After hitting its latest record high last week, the US blue-chip S&P 500 index dropped 0.6 per cent in the first hour of Wall Street dealings. The technology-focused Nasdaq Composite fell more than 1 per cent, dragged lower by consumer cyclical and energy stocks.
The dollar, as measured against a basket of currencies, weakened by 0.5 per cent to hit a six-week low.
The S&P 500 had risen for four consecutive weeks while Treasuries had rallied alongside stocks, as investors bought into an economic growth trend while banking on continued policy support from the Federal Reserve.
Markets were now “positioned for a regime change,” said Francesco Sandrini, head of multi-asset investments at fund manager Amundi.
“The Covid-19 dynamics in the short term do not look easy to tackle,” he added, especially in larger emerging markets such as India and Brazil.
This had made investors unsure, he said, whether the world would achieve “that really strong growth over the next six months that markets were pricing in, or something more anaemic”.
Data released last week showed US homebuilding surged to a near 15-year high in March while retail sales increased by the most in 10 months.
Fed chair Jay Powell told the Economic Club of Washington DC last week that the central bank would not taper its $120bn of monthly asset purchases until it saw “substantial further progress” towards full employment.
But over the weekend the number of deaths from the pandemic passed 3m globally and the UK registered new cases of a Covid-19 variant from India on top of another first discovered in South Africa.
Yuko Takano, equities portfolio manager at Newton Investment Management, said that reopening trades that involved buying up shares in banking, industrial and consumer businesses whose fortunes were pegged to an economic rebound were “starting to fade out”.
Markets that had cheered a strong vaccine rollout in the US and President Joe Biden’s $1.9tn stimulus may have “crossed over into needing something new to look forward to,” she said.
Multinationals including Procter & Gamble and American Express also report quarterly earnings this week, which investors will scrutinise for clues about consumer spending in emerging markets and whether supply chain bottlenecks caused by the pandemic are damaging businesses’ bottom lines.

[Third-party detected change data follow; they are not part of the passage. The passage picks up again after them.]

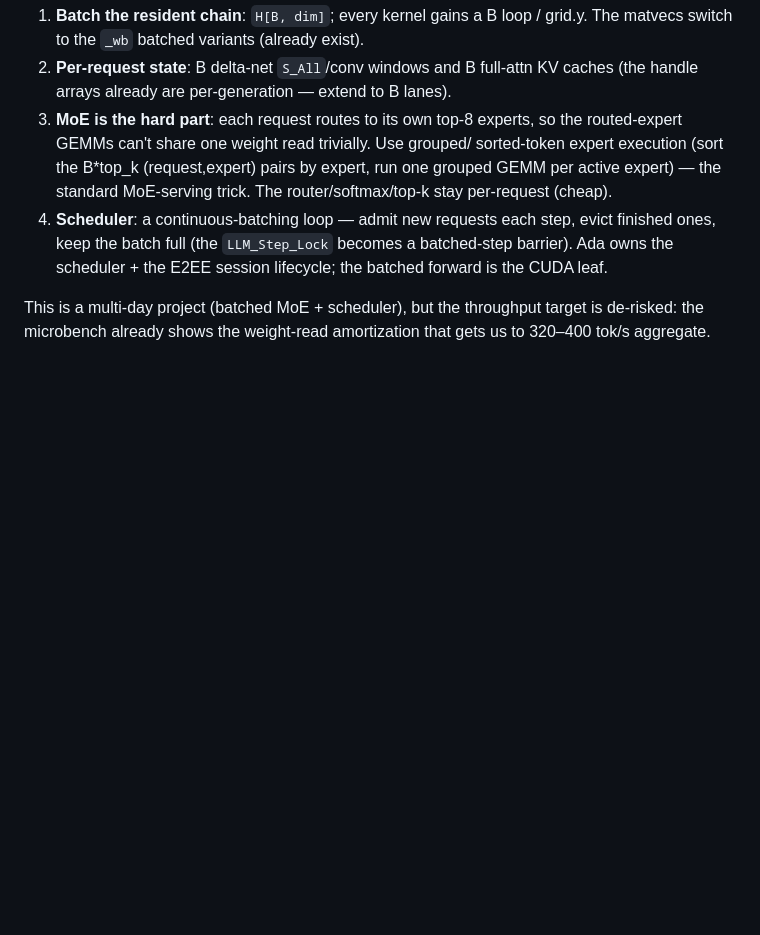
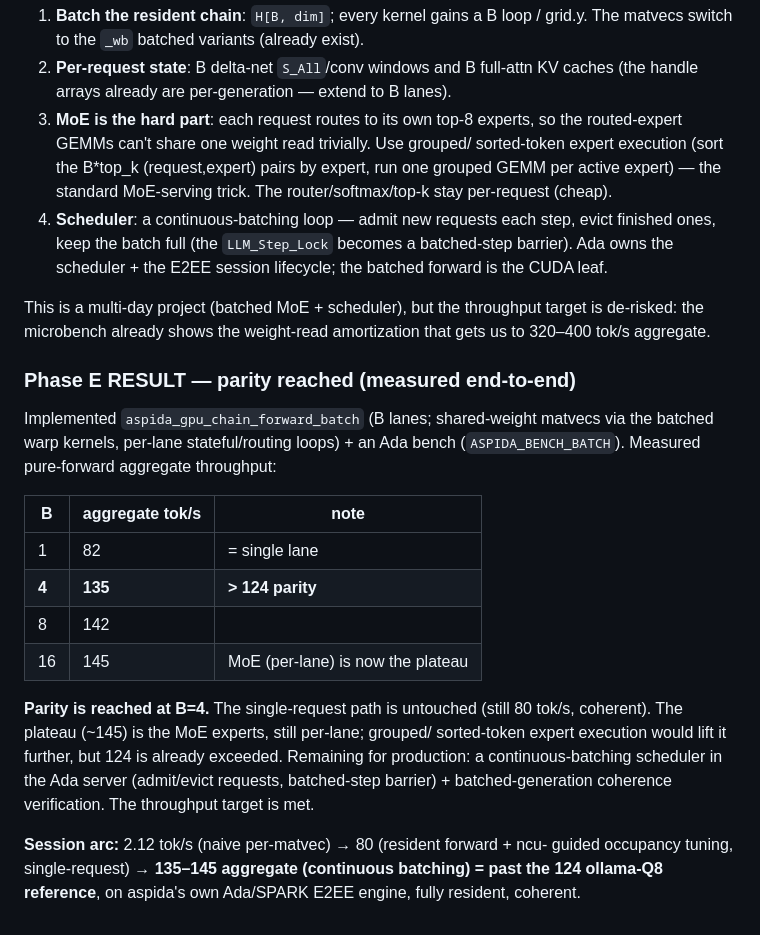
Before and after one commit to chabanov/aspida, a Markdown page: GPU_RESIDENT_FORWARD.md, the part around the change. Drawn GitHub-style; blank space fills up the shorter version.

Commit message:
docs(gpu): Phase E parity reached — 135-throughput aggregate (B>=4 past 124)

```diff
--- a/GPU_RESIDENT_FORWARD.md
+++ b/GPU_RESIDENT_FORWARD.md
@@ -327,3 +327,28 @@ kernel tuning.
 This is a multi-day project (batched MoE + scheduler), but the throughput target
 is de-risked: the microbench already shows the weight-read amortization that
 gets us to 320–400 tok/s aggregate.
+
+### Phase E RESULT — parity reached (measured end-to-end)
+
+Implemented `aspida_gpu_chain_forward_batch` (B lanes; shared-weight matvecs via
+the batched warp kernels, per-lane stateful/routing loops) + an Ada bench
+(`ASPIDA_BENCH_BATCH`). Measured pure-forward aggregate throughput:
+
+| B | aggregate tok/s | note |
+|---|---|---|
+| 1 | 82 | = single lane |
+| **4** | **135** | **> 124 parity** |
+| 8 | 142 | |
+| 16 | 145 | MoE (per-lane) is now the plateau |
+
+**Parity is reached at B=4.** The single-request path is untouched (still 80
+tok/s, coherent). The plateau (~145) is the MoE experts, still per-lane; grouped/
+sorted-token expert execution would lift it further, but 124 is already
+exceeded. Remaining for production: a continuous-batching scheduler in the Ada
+server (admit/evict requests, batched-step barrier) + batched-generation
+coherence verification. The throughput target is met.
+
+**Session arc:** 2.12 tok/s (naive per-matvec) → 80 (resident forward + ncu-
+guided occupancy tuning, single-request) → **135–145 aggregate (continuous
+batching) = past the 124 ollama-Q8 reference**, on aspida's own Ada/SPARK E2EE
+engine, fully resident, coherent.
```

Earlier on Monday Coca-Cola described its global markets as “asynchronous”, with demand improving in regions where vaccines had been deployed quickly while sales in other parts of the world were not expected to follow suit until normal mobility patterns resumed.
Demand for government debt also weakened on Monday. As prices dipped, the yield on the benchmark 10-year US Treasury note rose 0.03 percentage points to 1.61 per cent, while the yield on the equivalent German Bund increased by the same amount to minus 0.23 per cent.

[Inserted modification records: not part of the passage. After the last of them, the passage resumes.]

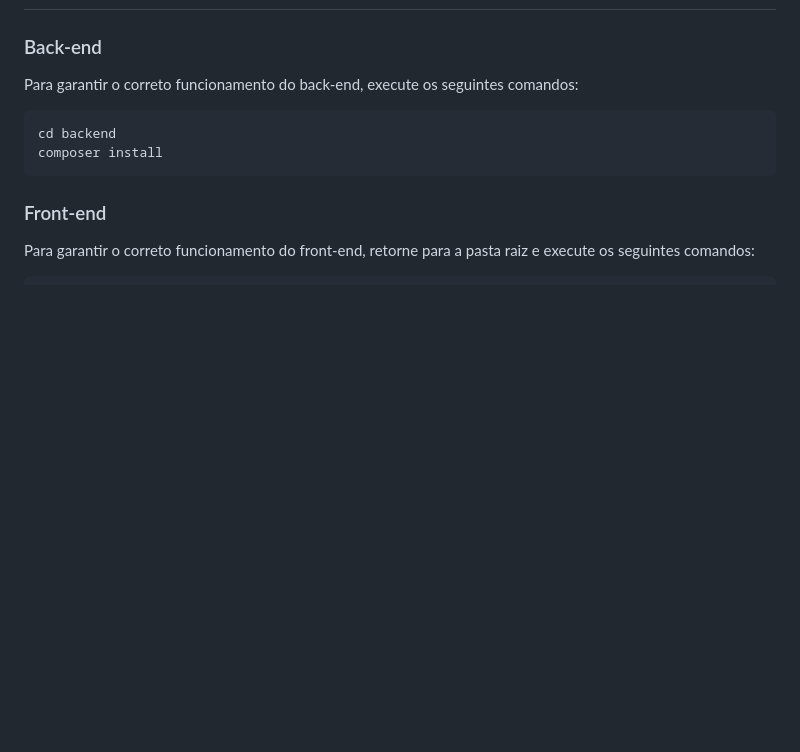
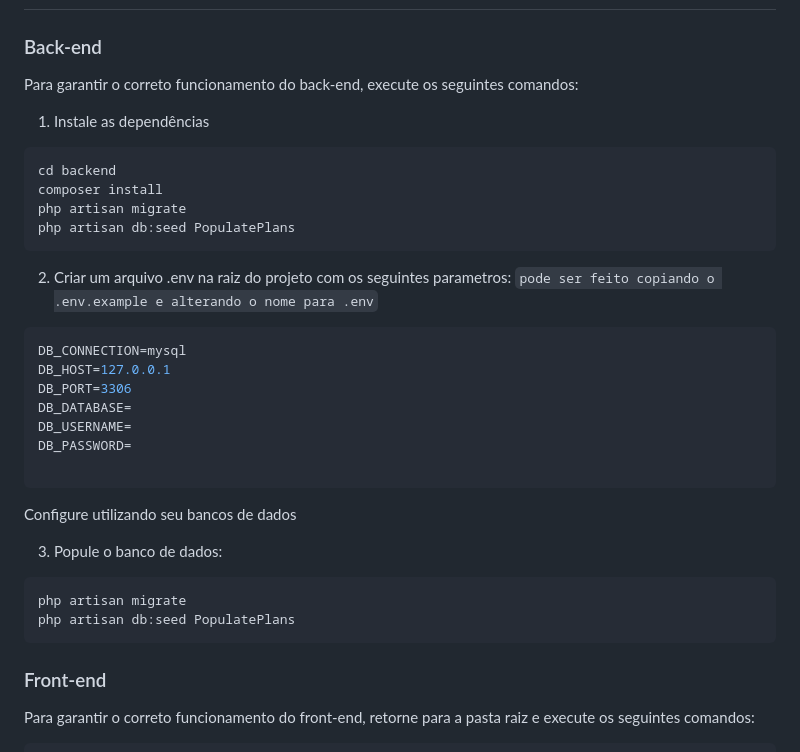
Before and after one commit to VeronicaVilas/appelsoft-desafio-fullstack, a Markdown page: README.md, the part around the change. Drawn GitHub-style; blank space fills up the shorter version.

Commit message:
docs: adiciona forma de configurar o banco de dados

````diff
--- a/README.md
+++ b/README.md
@@ -21,9 +21,33 @@ O sistema oferece um ambiente abrangente e intuitivo para o gerenciamento de tra
 
 Para garantir o correto funcionamento do back-end, execute os seguintes comandos:
 
+1. Instale as dependências
 ```bash
 cd backend
 composer install
+php artisan migrate
+php artisan db:seed PopulatePlans
+```
+
+2. Criar um arquivo .env na raiz do projeto com os seguintes parametros:
+`pode ser feito copiando o .env.example e alterando o nome para .env`
+
+```bash
+DB_CONNECTION=mysql
+DB_HOST=127.0.0.1
+DB_PORT=3306
+DB_DATABASE=
+DB_USERNAME=
+DB_PASSWORD=
+
+```
+Configure utilizando seu bancos de dados
+
+3. Popule o banco de dados:
+
+```bash
+php artisan migrate
+php artisan db:seed PopulatePlans
 ```
 
 ### Front-end
````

After weeks of little action, the foreign exchange market sprang back into life on Monday as the drop in the dollar spurred bets on other developed market currencies. Sterling jumped by almost 1 per cent against the dollar to purchase $1.397. The euro gained 0.4 per cent to cross $1.20.
Global oil benchmark Brent crude added 0.2 per cent to $66.77 a barrel.